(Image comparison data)
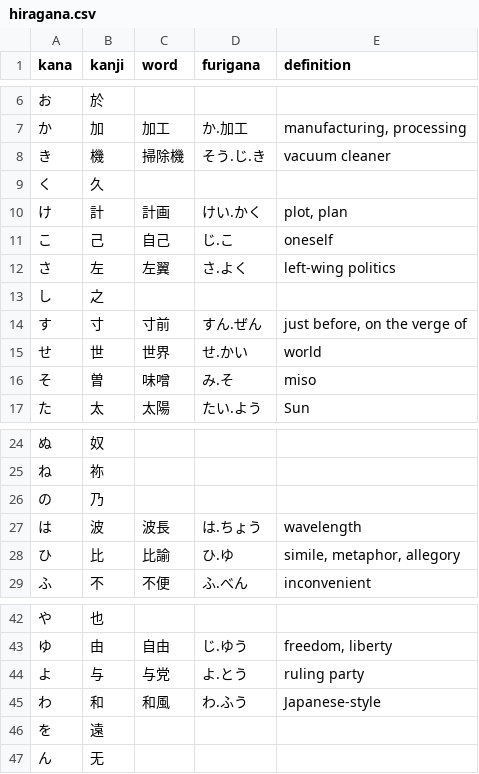
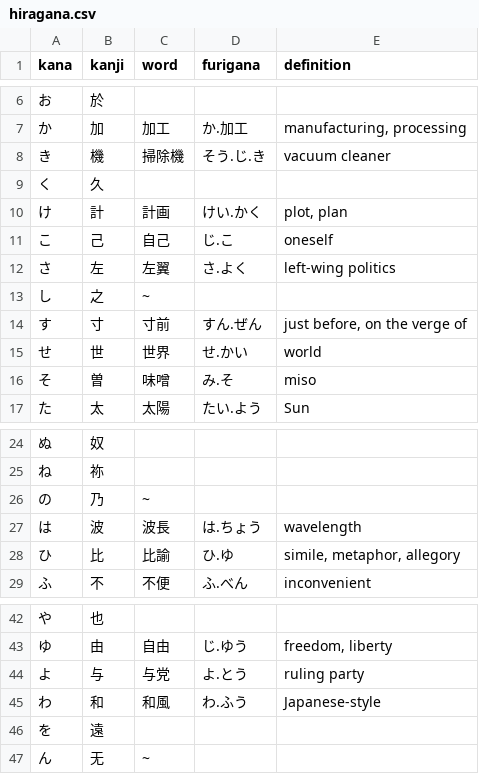
Before and after one commit to emmiegit/japanese, a CSV file: kana_origins/hiragana.csv, drawn as a sheet; only a part is shown, gaps mark what is left out.

```diff
--- a/kana_origins/hiragana.csv
+++ b/kana_origins/hiragana.csv
@@ -12,3 +12,3 @@ kana,kanji,word,furigana,definition
 さ,左,左翼,さ.よく,"left-wing politics"
-し,之,,,
+し,之,~,,
 す,寸,寸前,すん.ぜん,"just before, on the verge of"
@@ -25,3 +25,3 @@ kana,kanji,word,furigana,definition
 ね,祢,,,
-の,乃,,,
+の,乃,~,,
 は,波,波長,は.ちょう,"wavelength"
@@ -46,2 +46,2 @@ kana,kanji,word,furigana,definition
 を,遠,,,
-ん,无,,,
+ん,无,~,,
```
Also changed, not shown: kana_origins/katakana.csv, 3 other files.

Work to complete
Could you repeat all of the entries exactly, without the pictures?

Written reply
Before and after one commit to emmiegit/japanese, a CSV file: kana_origins/hiragana.csv, drawn as a sheet; only a part is shown, gaps mark what is left out.

```diff
--- a/kana_origins/hiragana.csv
+++ b/kana_origins/hiragana.csv
@@ -12,3 +12,3 @@ kana,kanji,word,furigana,definition
 さ,左,左翼,さ.よく,"left-wing politics"
-し,之,,,
+し,之,~,,
 す,寸,寸前,すん.ぜん,"just before, on the verge of"
@@ -25,3 +25,3 @@ kana,kanji,word,furigana,definition
 ね,祢,,,
-の,乃,,,
+の,乃,~,,
 は,波,波長,は.ちょう,"wavelength"
@@ -46,2 +46,2 @@ kana,kanji,word,furigana,definition
 を,遠,,,
-ん,无,,,
+ん,无,~,,
```
Also changed, not shown: kana_origins/katakana.csv, 3 other files.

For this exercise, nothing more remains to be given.